disruption of the molecular clock on firing patterns in these neurons. Finally, we will harvest these single SCN
neurons for RNA sequencing to associate firing properties with the transcriptome, and compare to published
datasets. The goal of these experiments is to characterize the functional and molecular properties of individual
SCN neurons, and to gain training in SCN culture, transcriptomics, and large-scale electrophysiology analysis.
In the independent phase, the experiments will use the nanowire arrays for long-term recordings in SCN slices
from wildtype and transgenic animals. The transcriptional network of the SCN is maintained in slice preparations,
and has a unique spatiotemporal pattern of the molecular clock; it is unknown if firing follows a similar pattern. I
will use the arrays to create a functional map of SCN neuron firing types, phases, and properties, and illustrate
the effect of receptor-expressing population silencing using optogenetics. We will continue this approach with
SCN slices from mutant mice with conditional clock disruptions in receptor-expressing neurons, and ultimately
characterize the behavior of these animals. The goal of these experiments is to understand the phase and
network relationship among these neurons using electrophysiological data, and how discrete receptor-
expressing populations contribute to the SCN network and behavior. Ultimately, the data from these studies

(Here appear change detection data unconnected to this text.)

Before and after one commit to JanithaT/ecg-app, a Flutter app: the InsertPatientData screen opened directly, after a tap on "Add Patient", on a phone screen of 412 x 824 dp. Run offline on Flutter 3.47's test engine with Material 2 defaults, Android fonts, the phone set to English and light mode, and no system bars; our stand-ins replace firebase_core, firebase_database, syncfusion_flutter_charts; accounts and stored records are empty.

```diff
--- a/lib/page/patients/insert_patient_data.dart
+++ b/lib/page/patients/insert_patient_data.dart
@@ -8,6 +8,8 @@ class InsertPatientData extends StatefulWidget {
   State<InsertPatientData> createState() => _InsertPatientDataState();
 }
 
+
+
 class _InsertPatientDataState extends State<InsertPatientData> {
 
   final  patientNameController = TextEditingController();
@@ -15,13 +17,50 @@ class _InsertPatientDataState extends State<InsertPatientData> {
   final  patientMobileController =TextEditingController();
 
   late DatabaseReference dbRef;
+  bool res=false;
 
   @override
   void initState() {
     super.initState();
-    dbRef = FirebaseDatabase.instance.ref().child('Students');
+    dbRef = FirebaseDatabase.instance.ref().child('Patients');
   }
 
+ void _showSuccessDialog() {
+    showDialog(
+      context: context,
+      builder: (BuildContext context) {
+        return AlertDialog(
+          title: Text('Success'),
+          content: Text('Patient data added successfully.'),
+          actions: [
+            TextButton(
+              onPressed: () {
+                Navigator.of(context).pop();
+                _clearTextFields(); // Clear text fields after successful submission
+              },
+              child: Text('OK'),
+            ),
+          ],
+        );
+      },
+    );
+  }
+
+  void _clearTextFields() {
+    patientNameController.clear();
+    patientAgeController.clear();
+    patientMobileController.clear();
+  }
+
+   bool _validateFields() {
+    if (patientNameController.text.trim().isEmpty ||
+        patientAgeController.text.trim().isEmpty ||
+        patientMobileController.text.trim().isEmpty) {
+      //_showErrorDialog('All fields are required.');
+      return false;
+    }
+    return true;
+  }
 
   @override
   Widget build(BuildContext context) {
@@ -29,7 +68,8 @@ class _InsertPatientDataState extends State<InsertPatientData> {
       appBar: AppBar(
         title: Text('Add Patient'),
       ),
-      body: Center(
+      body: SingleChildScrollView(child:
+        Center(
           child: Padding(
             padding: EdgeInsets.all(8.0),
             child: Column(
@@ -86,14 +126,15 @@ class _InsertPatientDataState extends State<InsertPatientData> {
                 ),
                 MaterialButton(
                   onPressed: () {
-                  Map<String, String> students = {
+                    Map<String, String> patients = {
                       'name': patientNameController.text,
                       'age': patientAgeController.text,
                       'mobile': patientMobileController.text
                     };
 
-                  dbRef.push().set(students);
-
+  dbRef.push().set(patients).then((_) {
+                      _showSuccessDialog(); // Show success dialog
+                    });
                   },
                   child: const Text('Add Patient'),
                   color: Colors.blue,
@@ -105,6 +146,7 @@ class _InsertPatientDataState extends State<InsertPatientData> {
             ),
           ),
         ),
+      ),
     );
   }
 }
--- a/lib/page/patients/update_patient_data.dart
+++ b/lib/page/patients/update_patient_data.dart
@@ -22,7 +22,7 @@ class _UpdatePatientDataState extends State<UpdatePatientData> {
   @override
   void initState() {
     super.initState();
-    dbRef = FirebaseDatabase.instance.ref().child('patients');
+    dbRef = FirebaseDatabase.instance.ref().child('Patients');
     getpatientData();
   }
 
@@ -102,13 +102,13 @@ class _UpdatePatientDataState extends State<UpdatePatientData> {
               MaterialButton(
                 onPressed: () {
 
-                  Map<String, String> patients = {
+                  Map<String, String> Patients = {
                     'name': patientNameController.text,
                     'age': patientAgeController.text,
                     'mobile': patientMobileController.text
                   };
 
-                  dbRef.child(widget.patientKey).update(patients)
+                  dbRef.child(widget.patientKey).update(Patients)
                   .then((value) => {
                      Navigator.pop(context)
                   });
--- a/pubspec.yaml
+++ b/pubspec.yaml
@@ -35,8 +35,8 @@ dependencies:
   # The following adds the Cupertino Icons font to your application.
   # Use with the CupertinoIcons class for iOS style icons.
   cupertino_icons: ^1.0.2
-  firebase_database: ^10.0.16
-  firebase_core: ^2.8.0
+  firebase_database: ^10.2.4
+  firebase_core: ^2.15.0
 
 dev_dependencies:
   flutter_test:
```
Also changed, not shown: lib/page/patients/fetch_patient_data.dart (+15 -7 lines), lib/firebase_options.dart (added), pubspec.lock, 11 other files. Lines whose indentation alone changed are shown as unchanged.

would be used together to interrogate how the transcriptome of a single SCN neuron informs its firing patterns
both within and outside of the SCN network, and how these individual oscillators unite to form the SCN network.
Together, these experiments will advance our understanding of neural networks and the cellular composition of
this critical brain region.